**What you are asked to do**
Write the entries below out again without a single difference.

(Data supplied)

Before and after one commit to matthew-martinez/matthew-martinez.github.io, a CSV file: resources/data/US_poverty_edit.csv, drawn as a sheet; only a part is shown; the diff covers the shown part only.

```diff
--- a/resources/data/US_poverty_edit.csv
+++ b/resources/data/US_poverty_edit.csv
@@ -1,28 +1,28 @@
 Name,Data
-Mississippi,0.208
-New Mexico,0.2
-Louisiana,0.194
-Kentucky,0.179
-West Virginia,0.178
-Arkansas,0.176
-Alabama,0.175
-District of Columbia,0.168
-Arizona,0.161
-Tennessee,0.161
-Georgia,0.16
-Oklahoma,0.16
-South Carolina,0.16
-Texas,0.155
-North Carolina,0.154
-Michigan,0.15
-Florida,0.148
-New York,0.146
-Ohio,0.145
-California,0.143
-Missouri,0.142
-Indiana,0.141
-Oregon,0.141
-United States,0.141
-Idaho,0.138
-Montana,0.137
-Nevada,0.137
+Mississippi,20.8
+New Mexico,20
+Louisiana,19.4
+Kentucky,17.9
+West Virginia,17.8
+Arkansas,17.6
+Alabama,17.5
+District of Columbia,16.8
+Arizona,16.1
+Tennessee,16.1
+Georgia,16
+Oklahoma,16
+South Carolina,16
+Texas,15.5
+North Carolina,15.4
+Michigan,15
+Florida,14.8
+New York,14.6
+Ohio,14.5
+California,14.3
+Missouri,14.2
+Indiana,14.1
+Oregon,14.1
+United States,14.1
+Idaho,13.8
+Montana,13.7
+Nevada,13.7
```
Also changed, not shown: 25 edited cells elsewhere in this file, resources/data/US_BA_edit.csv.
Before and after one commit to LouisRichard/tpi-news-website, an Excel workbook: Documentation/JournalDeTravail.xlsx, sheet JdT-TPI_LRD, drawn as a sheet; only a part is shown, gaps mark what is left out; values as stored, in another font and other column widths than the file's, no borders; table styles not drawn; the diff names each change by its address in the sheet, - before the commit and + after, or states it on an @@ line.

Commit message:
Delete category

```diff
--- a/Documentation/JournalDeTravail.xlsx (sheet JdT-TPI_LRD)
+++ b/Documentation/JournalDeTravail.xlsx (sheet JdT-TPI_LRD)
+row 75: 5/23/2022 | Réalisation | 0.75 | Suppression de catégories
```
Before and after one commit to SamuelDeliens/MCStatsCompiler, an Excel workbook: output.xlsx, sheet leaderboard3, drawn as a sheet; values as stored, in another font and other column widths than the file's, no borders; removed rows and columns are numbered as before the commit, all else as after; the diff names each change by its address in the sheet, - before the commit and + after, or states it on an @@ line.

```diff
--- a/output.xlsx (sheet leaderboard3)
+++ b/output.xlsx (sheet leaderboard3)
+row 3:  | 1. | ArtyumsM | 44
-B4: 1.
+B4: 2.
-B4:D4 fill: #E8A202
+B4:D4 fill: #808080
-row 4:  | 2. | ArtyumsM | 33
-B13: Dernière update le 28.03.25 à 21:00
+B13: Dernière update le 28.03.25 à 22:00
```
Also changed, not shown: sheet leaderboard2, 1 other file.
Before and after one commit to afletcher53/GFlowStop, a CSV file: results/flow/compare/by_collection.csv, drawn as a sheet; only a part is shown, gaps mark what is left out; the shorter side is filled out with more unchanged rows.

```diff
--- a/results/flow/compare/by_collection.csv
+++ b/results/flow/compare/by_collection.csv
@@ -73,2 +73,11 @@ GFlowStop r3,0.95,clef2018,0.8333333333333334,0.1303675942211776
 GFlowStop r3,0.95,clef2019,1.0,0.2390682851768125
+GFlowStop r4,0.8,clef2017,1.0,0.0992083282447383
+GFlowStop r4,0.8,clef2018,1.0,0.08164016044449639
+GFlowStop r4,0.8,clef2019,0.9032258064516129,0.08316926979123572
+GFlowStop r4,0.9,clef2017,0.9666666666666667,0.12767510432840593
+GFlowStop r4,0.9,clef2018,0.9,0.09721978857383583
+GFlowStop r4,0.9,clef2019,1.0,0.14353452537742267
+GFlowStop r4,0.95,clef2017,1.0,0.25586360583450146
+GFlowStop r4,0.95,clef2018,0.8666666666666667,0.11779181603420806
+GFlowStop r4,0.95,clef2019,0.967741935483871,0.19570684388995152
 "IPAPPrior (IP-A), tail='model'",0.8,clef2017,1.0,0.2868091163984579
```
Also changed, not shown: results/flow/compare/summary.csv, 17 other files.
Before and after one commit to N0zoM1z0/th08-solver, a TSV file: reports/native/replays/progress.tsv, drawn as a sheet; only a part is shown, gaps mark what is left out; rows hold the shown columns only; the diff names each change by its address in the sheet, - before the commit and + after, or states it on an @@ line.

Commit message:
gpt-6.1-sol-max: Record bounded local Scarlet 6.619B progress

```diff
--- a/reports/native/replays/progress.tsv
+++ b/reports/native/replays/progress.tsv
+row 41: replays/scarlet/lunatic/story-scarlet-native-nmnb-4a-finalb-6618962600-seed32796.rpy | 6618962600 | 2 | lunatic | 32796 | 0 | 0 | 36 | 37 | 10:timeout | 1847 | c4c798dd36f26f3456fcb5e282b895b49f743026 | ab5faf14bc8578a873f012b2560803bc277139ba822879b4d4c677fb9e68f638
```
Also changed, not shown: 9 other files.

(End Data supplied)

**Output**
Before and after one commit to matthew-martinez/matthew-martinez.github.io, a CSV file: resources/data/US_poverty_edit.csv, drawn as a sheet; only a part is shown; the diff covers the shown part only.

```diff
--- a/resources/data/US_poverty_edit.csv
+++ b/resources/data/US_poverty_edit.csv
@@ -1,28 +1,28 @@
 Name,Data
-Mississippi,0.208
-New Mexico,0.2
-Louisiana,0.194
-Kentucky,0.179
-West Virginia,0.178
-Arkansas,0.176
-Alabama,0.175
-District of Columbia,0.168
-Arizona,0.161
-Tennessee,0.161
-Georgia,0.16
-Oklahoma,0.16
-South Carolina,0.16
-Texas,0.155
-North Carolina,0.154
-Michigan,0.15
-Florida,0.148
-New York,0.146
-Ohio,0.145
-California,0.143
-Missouri,0.142
-Indiana,0.141
-Oregon,0.141
-United States,0.141
-Idaho,0.138
-Montana,0.137
-Nevada,0.137
+Mississippi,20.8
+New Mexico,20
+Louisiana,19.4
+Kentucky,17.9
+West Virginia,17.8
+Arkansas,17.6
+Alabama,17.5
+District of Columbia,16.8
+Arizona,16.1
+Tennessee,16.1
+Georgia,16
+Oklahoma,16
+South Carolina,16
+Texas,15.5
+North Carolina,15.4
+Michigan,15
+Florida,14.8
+New York,14.6
+Ohio,14.5
+California,14.3
+Missouri,14.2
+Indiana,14.1
+Oregon,14.1
+United States,14.1
+Idaho,13.8
+Montana,13.7
+Nevada,13.7
```
Also changed, not shown: 25 edited cells elsewhere in this file, resources/data/US_BA_edit.csv.
Before and after one commit to LouisRichard/tpi-news-website, an Excel workbook: Documentation/JournalDeTravail.xlsx, sheet JdT-TPI_LRD, drawn as a sheet; only a part is shown, gaps mark what is left out; values as stored, in another font and other column widths than the file's, no borders; table styles not drawn; the diff names each change by its address in the sheet, - before the commit and + after, or states it on an @@ line.

Commit message:
Delete category

```diff
--- a/Documentation/JournalDeTravail.xlsx (sheet JdT-TPI_LRD)
+++ b/Documentation/JournalDeTravail.xlsx (sheet JdT-TPI_LRD)
+row 75: 5/23/2022 | Réalisation | 0.75 | Suppression de catégories
```
Before and after one commit to SamuelDeliens/MCStatsCompiler, an Excel workbook: output.xlsx, sheet leaderboard3, drawn as a sheet; values as stored, in another font and other column widths than the file's, no borders; removed rows and columns are numbered as before the commit, all else as after; the diff names each change by its address in the sheet, - before the commit and + after, or states it on an @@ line.

```diff
--- a/output.xlsx (sheet leaderboard3)
+++ b/output.xlsx (sheet leaderboard3)
+row 3:  | 1. | ArtyumsM | 44
-B4: 1.
+B4: 2.
-B4:D4 fill: #E8A202
+B4:D4 fill: #808080
-row 4:  | 2. | ArtyumsM | 33
-B13: Dernière update le 28.03.25 à 21:00
+B13: Dernière update le 28.03.25 à 22:00
```
Also changed, not shown: sheet leaderboard2, 1 other file.
Before and after one commit to afletcher53/GFlowStop, a CSV file: results/flow/compare/by_collection.csv, drawn as a sheet; only a part is shown, gaps mark what is left out; the shorter side is filled out with more unchanged rows.

```diff
--- a/results/flow/compare/by_collection.csv
+++ b/results/flow/compare/by_collection.csv
@@ -73,2 +73,11 @@ GFlowStop r3,0.95,clef2018,0.8333333333333334,0.1303675942211776
 GFlowStop r3,0.95,clef2019,1.0,0.2390682851768125
+GFlowStop r4,0.8,clef2017,1.0,0.0992083282447383
+GFlowStop r4,0.8,clef2018,1.0,0.08164016044449639
+GFlowStop r4,0.8,clef2019,0.9032258064516129,0.08316926979123572
+GFlowStop r4,0.9,clef2017,0.9666666666666667,0.12767510432840593
+GFlowStop r4,0.9,clef2018,0.9,0.09721978857383583
+GFlowStop r4,0.9,clef2019,1.0,0.14353452537742267
+GFlowStop r4,0.95,clef2017,1.0,0.25586360583450146
+GFlowStop r4,0.95,clef2018,0.8666666666666667,0.11779181603420806
+GFlowStop r4,0.95,clef2019,0.967741935483871,0.19570684388995152
 "IPAPPrior (IP-A), tail='model'",0.8,clef2017,1.0,0.2868091163984579
```
Also changed, not shown: results/flow/compare/summary.csv, 17 other files.
Before and after one commit to N0zoM1z0/th08-solver, a TSV file: reports/native/replays/progress.tsv, drawn as a sheet; only a part is shown, gaps mark what is left out; rows hold the shown columns only; the diff names each change by its address in the sheet, - before the commit and + after, or states it on an @@ line.

Commit message:
gpt-6.1-sol-max: Record bounded local Scarlet 6.619B progress

```diff
--- a/reports/native/replays/progress.tsv
+++ b/reports/native/replays/progress.tsv
+row 41: replays/scarlet/lunatic/story-scarlet-native-nmnb-4a-finalb-6618962600-seed32796.rpy | 6618962600 | 2 | lunatic | 32796 | 0 | 0 | 36 | 37 | 10:timeout | 1847 | c4c798dd36f26f3456fcb5e282b895b49f743026 | ab5faf14bc8578a873f012b2560803bc277139ba822879b4d4c677fb9e68f638
```
Also changed, not shown: 9 other files.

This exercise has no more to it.